Novozymes, a global bioinnovation company based in Denmark, and Dacheng Group, a major starch processing company based in China, announces an agreement to make plastics from agricultural waste. The two companies have agreed to expand their cooperation in developing biochemicals derived from biomass and to promote the industrialization of plant-based glycol. Glycols are biochemicals used in household cleaning products, cosmetics, and used as building blocks for making polyesters and plastics.
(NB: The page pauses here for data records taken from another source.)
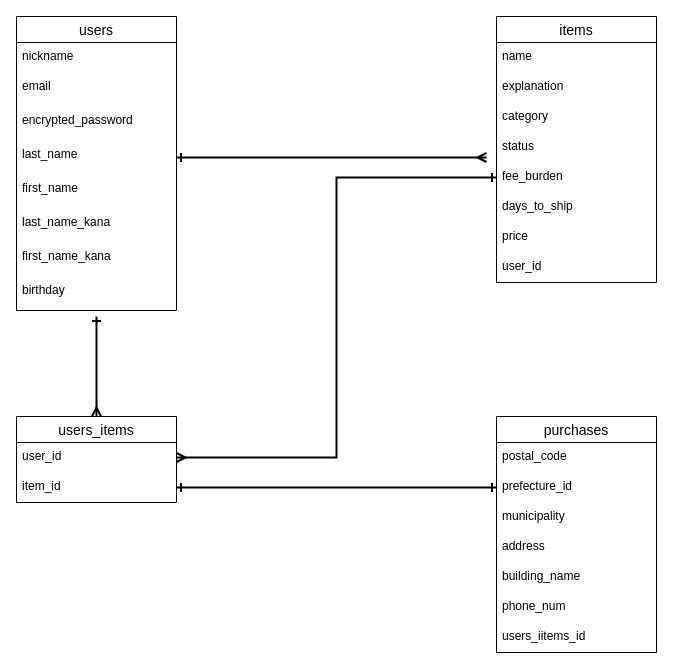
Before: furima_er.dio in yamaken227/furima-32496, a draw.io diagram. Source tidied: cells renumbered, new cells numbered last; positions are measured from the earlier drawing's top-left corner, leaving out a move shared by most shapes. Both pictures are drawn from the tidied source at 100%, with x=0, y=0 at pixel (16, 16).
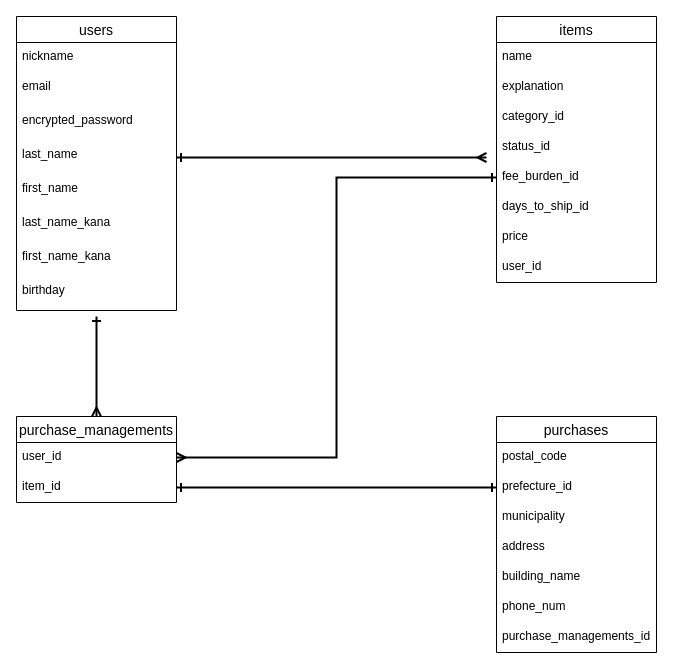
The same diagram, later.

Commit message (it also covers changes not shown here):
テーブル設計修正12/4/17/7

Unchanged cells that the change refers to:
```xml
<mxCell id="2" value="items" style="swimlane;fontStyle=0;horizontal=1;startSize=26;align=center;fontSize=14;" parent="1" vertex="1">
  <mxGeometry x="480" width="160" height="266" as="geometry" />
</mxCell>
<mxCell id="26" value="purchases" style="swimlane;fontStyle=0;horizontal=1;startSize=26;align=center;fontSize=14;" parent="1" vertex="1">
  <mxGeometry x="480" y="400" width="160" height="236" as="geometry" />
</mxCell>
```

Change to the diagram source:
```diff
@@
-    <mxCell id="5" value="category" style="text;strokeColor=none;fillColor=none;spacingLeft=4;spacingRight=4;overflow=hidden;fontSize=12;" parent="2" vertex="1">
+    <mxCell id="5" value="category_id" style="text;strokeColor=none;fillColor=none;spacingLeft=4;spacingRight=4;overflow=hidden;fontSize=12;" parent="2" vertex="1">
       <mxGeometry y="86" width="160" height="30" as="geometry" />
     </mxCell>
-    <mxCell id="6" value="status" style="text;strokeColor=none;fillColor=none;spacingLeft=4;spacingRight=4;overflow=hidden;fontSize=12;" parent="2" vertex="1">
+    <mxCell id="6" value="status_id" style="text;strokeColor=none;fillColor=none;spacingLeft=4;spacingRight=4;overflow=hidden;fontSize=12;" parent="2" vertex="1">
       <mxGeometry y="116" width="160" height="30" as="geometry" />
     </mxCell>
-    <mxCell id="7" value="fee_burden" style="text;strokeColor=none;fillColor=none;spacingLeft=4;spacingRight=4;overflow=hidden;points=[[0,0.5],[1,0.5]];portConstraint=eastwest;fontSize=12;" parent="2" vertex="1">
+    <mxCell id="7" value="fee_burden_id" style="text;strokeColor=none;fillColor=none;spacingLeft=4;spacingRight=4;overflow=hidden;points=[[0,0.5],[1,0.5]];portConstraint=eastwest;fontSize=12;" parent="2" vertex="1">
       <mxGeometry y="146" width="160" height="30" as="geometry" />
     </mxCell>
-    <mxCell id="8" value="days_to_ship" style="text;strokeColor=none;fillColor=none;spacingLeft=4;spacingRight=4;overflow=hidden;fontSize=12;" parent="2" vertex="1">
+    <mxCell id="8" value="days_to_ship_id" style="text;strokeColor=none;fillColor=none;spacingLeft=4;spacingRight=4;overflow=hidden;fontSize=12;" parent="2" vertex="1">
       <mxGeometry y="176" width="160" height="30" as="geometry" />
     </mxCell>
@@
-    <mxCell id="22" value="users_items" style="swimlane;fontStyle=0;horizontal=1;startSize=26;align=center;fontSize=14;" parent="1" vertex="1">
+    <mxCell id="22" value="purchase_managements" style="swimlane;fontStyle=0;horizontal=1;startSize=26;align=center;fontSize=14;" parent="1" vertex="1">
       <mxGeometry y="400" width="160" height="86" as="geometry" />
     </mxCell>
@@
-    <mxCell id="33" value="users_iitems_id" style="text;strokeColor=none;fillColor=none;spacingLeft=4;spacingRight=4;overflow=hidden;fontSize=12;" parent="26" vertex="1">
+    <mxCell id="33" value="purchase_managements_id" style="text;strokeColor=none;fillColor=none;spacingLeft=4;spacingRight=4;overflow=hidden;fontSize=12;" parent="26" vertex="1">
       <mxGeometry y="206" width="160" height="30" as="geometry" />
     </mxCell>
```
“This collaboration with Dacheng Group is another important step toward the future biobased society,”said Steen Riisgaard, CEO and President of Novozymes A/S. “Bio-technology will open the pathway to a biobased society in which renewable agricultural residues can be converted into biochemicals and nearly substitute the role that petrochemical industries have been playing since the industrial revolution.”
This agreement is one in a range of similar partnerships between Novozymes and major players on the market for chemicals. Through the recent years, Novozymes has partnered with global companies (e.g.: Braskem in Brazil and Cargill in the United States) to develop new technologies to derive biochemicals that can replace traditional petrochemcials that can be used in a wide range of products like plastic and diapers.
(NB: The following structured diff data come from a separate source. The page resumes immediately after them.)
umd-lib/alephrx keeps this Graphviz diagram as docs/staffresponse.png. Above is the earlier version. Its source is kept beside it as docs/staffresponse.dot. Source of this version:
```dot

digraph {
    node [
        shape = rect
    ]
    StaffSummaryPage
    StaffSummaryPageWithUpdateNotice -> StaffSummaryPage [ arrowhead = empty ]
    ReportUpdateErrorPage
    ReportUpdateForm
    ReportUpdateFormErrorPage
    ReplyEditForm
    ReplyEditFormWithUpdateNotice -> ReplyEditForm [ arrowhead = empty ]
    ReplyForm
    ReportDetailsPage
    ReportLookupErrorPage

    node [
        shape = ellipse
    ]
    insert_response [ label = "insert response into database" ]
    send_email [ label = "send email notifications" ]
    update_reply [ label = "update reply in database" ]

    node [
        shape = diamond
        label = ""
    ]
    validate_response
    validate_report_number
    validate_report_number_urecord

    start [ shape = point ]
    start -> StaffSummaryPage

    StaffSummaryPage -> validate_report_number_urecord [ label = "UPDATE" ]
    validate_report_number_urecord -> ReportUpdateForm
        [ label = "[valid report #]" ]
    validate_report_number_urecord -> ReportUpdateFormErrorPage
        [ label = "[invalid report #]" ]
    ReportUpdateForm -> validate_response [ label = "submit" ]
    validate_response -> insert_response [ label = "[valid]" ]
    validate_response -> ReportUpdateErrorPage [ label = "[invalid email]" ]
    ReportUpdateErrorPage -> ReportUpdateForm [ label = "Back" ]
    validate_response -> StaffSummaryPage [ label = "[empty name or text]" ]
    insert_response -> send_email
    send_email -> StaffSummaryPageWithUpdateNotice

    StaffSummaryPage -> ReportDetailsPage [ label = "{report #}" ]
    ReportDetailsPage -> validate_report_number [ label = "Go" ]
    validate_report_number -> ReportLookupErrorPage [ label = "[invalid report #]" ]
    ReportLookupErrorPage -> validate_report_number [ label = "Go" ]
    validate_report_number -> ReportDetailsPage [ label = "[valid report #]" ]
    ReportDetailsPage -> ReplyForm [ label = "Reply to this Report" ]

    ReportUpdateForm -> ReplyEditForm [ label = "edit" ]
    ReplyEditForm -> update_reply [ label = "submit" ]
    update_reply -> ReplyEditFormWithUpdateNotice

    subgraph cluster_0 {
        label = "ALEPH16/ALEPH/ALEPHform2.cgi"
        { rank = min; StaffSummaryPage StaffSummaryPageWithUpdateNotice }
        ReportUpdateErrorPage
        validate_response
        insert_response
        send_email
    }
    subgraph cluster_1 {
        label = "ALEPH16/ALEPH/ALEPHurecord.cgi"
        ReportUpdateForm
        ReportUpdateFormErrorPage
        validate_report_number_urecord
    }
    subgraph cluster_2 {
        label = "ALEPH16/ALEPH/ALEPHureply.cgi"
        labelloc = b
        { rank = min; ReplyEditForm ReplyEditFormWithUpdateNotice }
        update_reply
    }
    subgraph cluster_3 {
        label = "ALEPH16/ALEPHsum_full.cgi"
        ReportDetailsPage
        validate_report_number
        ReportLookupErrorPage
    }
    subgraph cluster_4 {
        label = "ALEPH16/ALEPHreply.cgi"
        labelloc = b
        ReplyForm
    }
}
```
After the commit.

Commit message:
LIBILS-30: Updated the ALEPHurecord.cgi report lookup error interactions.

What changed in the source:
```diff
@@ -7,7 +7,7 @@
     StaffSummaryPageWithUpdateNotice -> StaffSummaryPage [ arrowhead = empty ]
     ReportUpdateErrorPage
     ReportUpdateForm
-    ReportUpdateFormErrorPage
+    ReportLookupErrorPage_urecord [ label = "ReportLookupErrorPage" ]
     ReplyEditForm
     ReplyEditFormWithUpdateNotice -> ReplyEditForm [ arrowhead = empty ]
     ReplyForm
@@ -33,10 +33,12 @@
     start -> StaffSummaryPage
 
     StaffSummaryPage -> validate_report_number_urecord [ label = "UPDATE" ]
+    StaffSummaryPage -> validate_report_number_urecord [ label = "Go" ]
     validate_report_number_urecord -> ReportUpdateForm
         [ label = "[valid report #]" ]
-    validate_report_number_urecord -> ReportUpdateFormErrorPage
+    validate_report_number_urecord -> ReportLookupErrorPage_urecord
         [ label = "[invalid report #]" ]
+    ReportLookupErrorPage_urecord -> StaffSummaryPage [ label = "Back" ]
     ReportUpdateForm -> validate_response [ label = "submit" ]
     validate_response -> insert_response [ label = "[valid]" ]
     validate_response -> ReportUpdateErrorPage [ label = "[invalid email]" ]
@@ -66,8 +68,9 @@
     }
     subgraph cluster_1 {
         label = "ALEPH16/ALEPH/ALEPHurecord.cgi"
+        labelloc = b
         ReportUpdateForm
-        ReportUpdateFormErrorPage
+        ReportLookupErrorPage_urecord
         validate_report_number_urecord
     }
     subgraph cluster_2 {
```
Under the agreement, Novozymes will provide Dacheng Group with knowledge and the enzymes for converting biomass like corn stover, wheat and rice straw into sugar. Dacheng Group will then convert the sugar into glycol. Dacheng Group has the first commercialized facility in the world to mass produce plant-based glycols. The facility, located in northeastern China, is expected to produce plant-based biochemicals within a few years.
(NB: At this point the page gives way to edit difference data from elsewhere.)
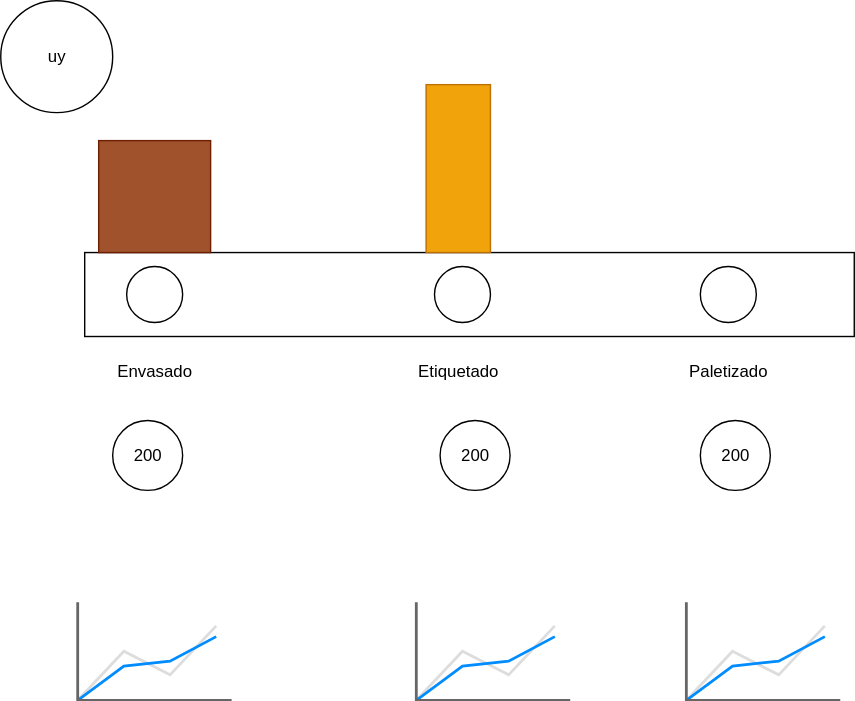
This is docs/Fribin/ejemplo_envasado/panel.svg from hriosalido/lab-grafana_curso, a draw.io export, as it was before one commit. Source tidied: cells renumbered, new cells last; positions are measured from the earlier drawing's top-left corner, leaving out a move shared by most shapes. The source it was exported from:
```xml
<mxGraphModel>
  <root>
    <mxCell id="0" />
    <mxCell id="1" parent="0" />
    <mxCell id="2" style="rounded=0;whiteSpace=wrap;html=1;" parent="1" vertex="1">
      <mxGeometry x="60" y="180" width="550" height="60" as="geometry" />
    </mxCell>
    <mxCell id="3" style="whiteSpace=wrap;html=1;fillColor=#a0522d;fontColor=#ffffff;strokeColor=#6D1F00;" parent="1" vertex="1">
      <mxGeometry x="70" y="100" width="80" height="80" as="geometry" />
    </mxCell>
    <mxCell id="4" style="rounded=0;whiteSpace=wrap;html=1;fillColor=#f0a30a;fontColor=#000000;strokeColor=#BD7000;" parent="1" vertex="1">
      <mxGeometry x="304" y="60" width="46" height="120" as="geometry" />
    </mxCell>
    <mxCell id="5" style="ellipse;whiteSpace=wrap;html=1;" parent="1" vertex="1">
      <mxGeometry x="90" y="190" width="40" height="40" as="geometry" />
    </mxCell>
    <mxCell id="6" style="ellipse;whiteSpace=wrap;html=1;" parent="1" vertex="1">
      <mxGeometry x="310" y="190" width="40" height="40" as="geometry" />
    </mxCell>
    <mxCell id="7" style="ellipse;whiteSpace=wrap;html=1;" parent="1" vertex="1">
      <mxGeometry x="500" y="190" width="40" height="40" as="geometry" />
    </mxCell>
    <mxCell id="8" value="Envasado" style="text;html=1;align=center;verticalAlign=middle;whiteSpace=wrap;rounded=0;" parent="1" vertex="1">
      <mxGeometry x="80" y="250" width="60" height="30" as="geometry" />
    </mxCell>
    <mxCell id="9" value="Etiquetado" style="text;html=1;align=center;verticalAlign=middle;whiteSpace=wrap;rounded=0;" parent="1" vertex="1">
      <mxGeometry x="297" y="250" width="60" height="30" as="geometry" />
    </mxCell>
    <mxCell id="10" value="Paletizado" style="text;html=1;align=center;verticalAlign=middle;whiteSpace=wrap;rounded=0;" parent="1" vertex="1">
      <mxGeometry x="490" y="250" width="60" height="30" as="geometry" />
    </mxCell>
    <mxCell id="11" style="ellipse;whiteSpace=wrap;html=1;" parent="1" vertex="1">
      <mxGeometry x="314" y="300" width="50" height="50" as="geometry" />
    </mxCell>
    <mxCell id="12" style="ellipse;whiteSpace=wrap;html=1;" parent="1" vertex="1">
      <mxGeometry x="500" y="300" width="50" height="50" as="geometry" />
    </mxCell>
    <mxCell id="13" style="verticalLabelPosition=bottom;shadow=0;dashed=0;align=center;html=1;verticalAlign=top;strokeWidth=1;shape=mxgraph.mockup.graphics.lineChart;strokeColor=none;strokeColor2=#666666;strokeColor3=#008cff;strokeColor4=#dddddd;" parent="1" vertex="1">
      <mxGeometry x="55" y="430" width="110" height="70" as="geometry" />
    </mxCell>
    <mxCell id="14" style="verticalLabelPosition=bottom;shadow=0;dashed=0;align=center;html=1;verticalAlign=top;strokeWidth=1;shape=mxgraph.mockup.graphics.lineChart;strokeColor=none;strokeColor2=#666666;strokeColor3=#008cff;strokeColor4=#dddddd;" parent="1" vertex="1">
      <mxGeometry x="297" y="430" width="110" height="70" as="geometry" />
    </mxCell>
    <mxCell id="15" style="verticalLabelPosition=bottom;shadow=0;dashed=0;align=center;html=1;verticalAlign=top;strokeWidth=1;shape=mxgraph.mockup.graphics.lineChart;strokeColor=none;strokeColor2=#666666;strokeColor3=#008cff;strokeColor4=#dddddd;" parent="1" vertex="1">
      <mxGeometry x="490" y="430" width="110" height="70" as="geometry" />
    </mxCell>
    <mxCell id="16" value="200" style="text;html=1;align=center;verticalAlign=middle;whiteSpace=wrap;rounded=0;" parent="1" vertex="1">
      <mxGeometry x="314" y="310" width="50" height="30" as="geometry" />
    </mxCell>
    <mxCell id="17" value="200" style="text;html=1;align=center;verticalAlign=middle;whiteSpace=wrap;rounded=0;" parent="1" vertex="1">
      <mxGeometry x="500" y="310" width="50" height="30" as="geometry" />
    </mxCell>
    <mxCell id="18" value="uy" style="ellipse;whiteSpace=wrap;html=1;" parent="1" vertex="1">
      <mxGeometry width="80" height="80" as="geometry" />
    </mxCell>
    <mxCell id="19" value="200" style="ellipse;whiteSpace=wrap;html=1;" parent="1" vertex="1">
      <mxGeometry x="80" y="300" width="50" height="50" as="geometry" />
    </mxCell>
  </root>
</mxGraphModel>
```
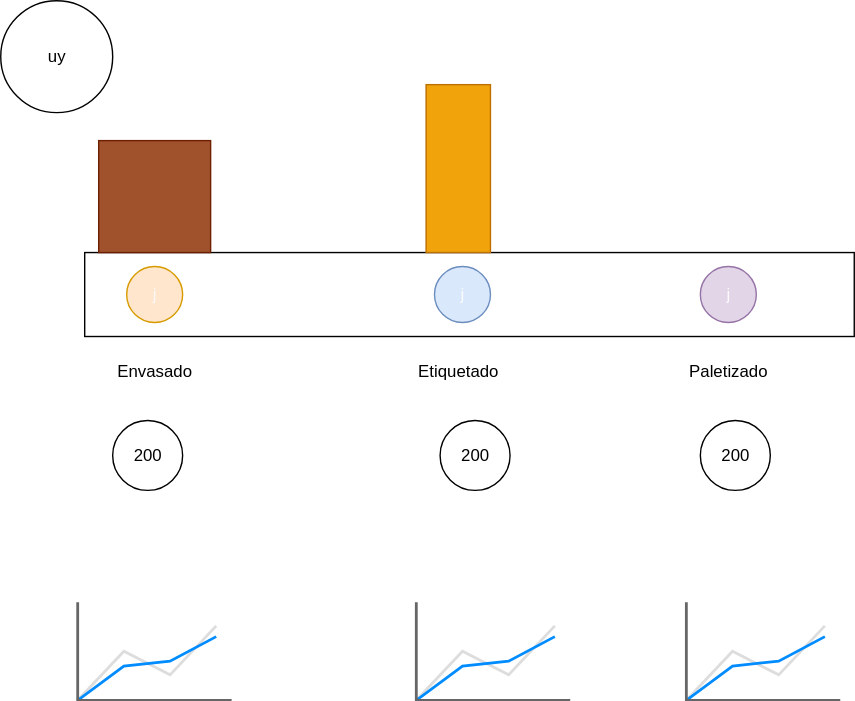
After the commit.

Change to the diagram source:
```diff
@@ -2,7 +2,7 @@
   <root>
     <mxCell id="0" />
     <mxCell id="1" parent="0" />
-    <mxCell id="2" style="rounded=0;whiteSpace=wrap;html=1;" parent="1" vertex="1">
+    <mxCell id="2" style="rounded=0;whiteSpace=wrap;html=1;fontColor=light-dark(#fafafa, #ededed);" parent="1" vertex="1">
       <mxGeometry x="60" y="180" width="550" height="60" as="geometry" />
     </mxCell>
     <mxCell id="3" style="whiteSpace=wrap;html=1;fillColor=#a0522d;fontColor=#ffffff;strokeColor=#6D1F00;" parent="1" vertex="1">
@@ -11,13 +11,13 @@
     <mxCell id="4" style="rounded=0;whiteSpace=wrap;html=1;fillColor=#f0a30a;fontColor=#000000;strokeColor=#BD7000;" parent="1" vertex="1">
       <mxGeometry x="304" y="60" width="46" height="120" as="geometry" />
     </mxCell>
-    <mxCell id="5" style="ellipse;whiteSpace=wrap;html=1;" parent="1" vertex="1">
+    <mxCell id="5" value="j" style="ellipse;whiteSpace=wrap;html=1;fillColor=#ffe6cc;strokeColor=#d79b00;fontColor=light-dark(#fcf8f8, #ededed);" parent="1" vertex="1">
       <mxGeometry x="90" y="190" width="40" height="40" as="geometry" />
     </mxCell>
-    <mxCell id="6" style="ellipse;whiteSpace=wrap;html=1;" parent="1" vertex="1">
+    <mxCell id="6" value="j" style="ellipse;whiteSpace=wrap;html=1;fillColor=#dae8fc;strokeColor=#6c8ebf;fontColor=light-dark(#fafafa, #ededed);" parent="1" vertex="1">
       <mxGeometry x="310" y="190" width="40" height="40" as="geometry" />
     </mxCell>
-    <mxCell id="7" style="ellipse;whiteSpace=wrap;html=1;" parent="1" vertex="1">
+    <mxCell id="7" value="j" style="ellipse;whiteSpace=wrap;html=1;fillColor=#e1d5e7;strokeColor=#9673a6;fontColor=light-dark(#fbf9f9, #ededed);" parent="1" vertex="1">
       <mxGeometry x="500" y="190" width="40" height="40" as="geometry" />
     </mxCell>
     <mxCell id="8" value="Envasado" style="text;html=1;align=center;verticalAlign=middle;whiteSpace=wrap;rounded=0;" parent="1" vertex="1">
```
“Dacheng and Novozymes have complementary technological advantages in biomass-to-chemical industry and share the vision for the future that the renewable such as agricultural and forestry residues or even urban organic garbage should be important energy and material sources,” said Xu Zhouwen, Chairman of Dacheng Group.
China currently produces 700 million tons of agricultural waste per year, including: corn and wheat stovers, rice straws, and others. Much of this waste is burned directly in farm fields, which can cause serious air pollution, rather than using this waste to develop new technologies and new sources of clean energy. Moreover, the development of plant-based glycols could generate new income sources for China’s farmers and lessen China’s dependence on imported crude oil.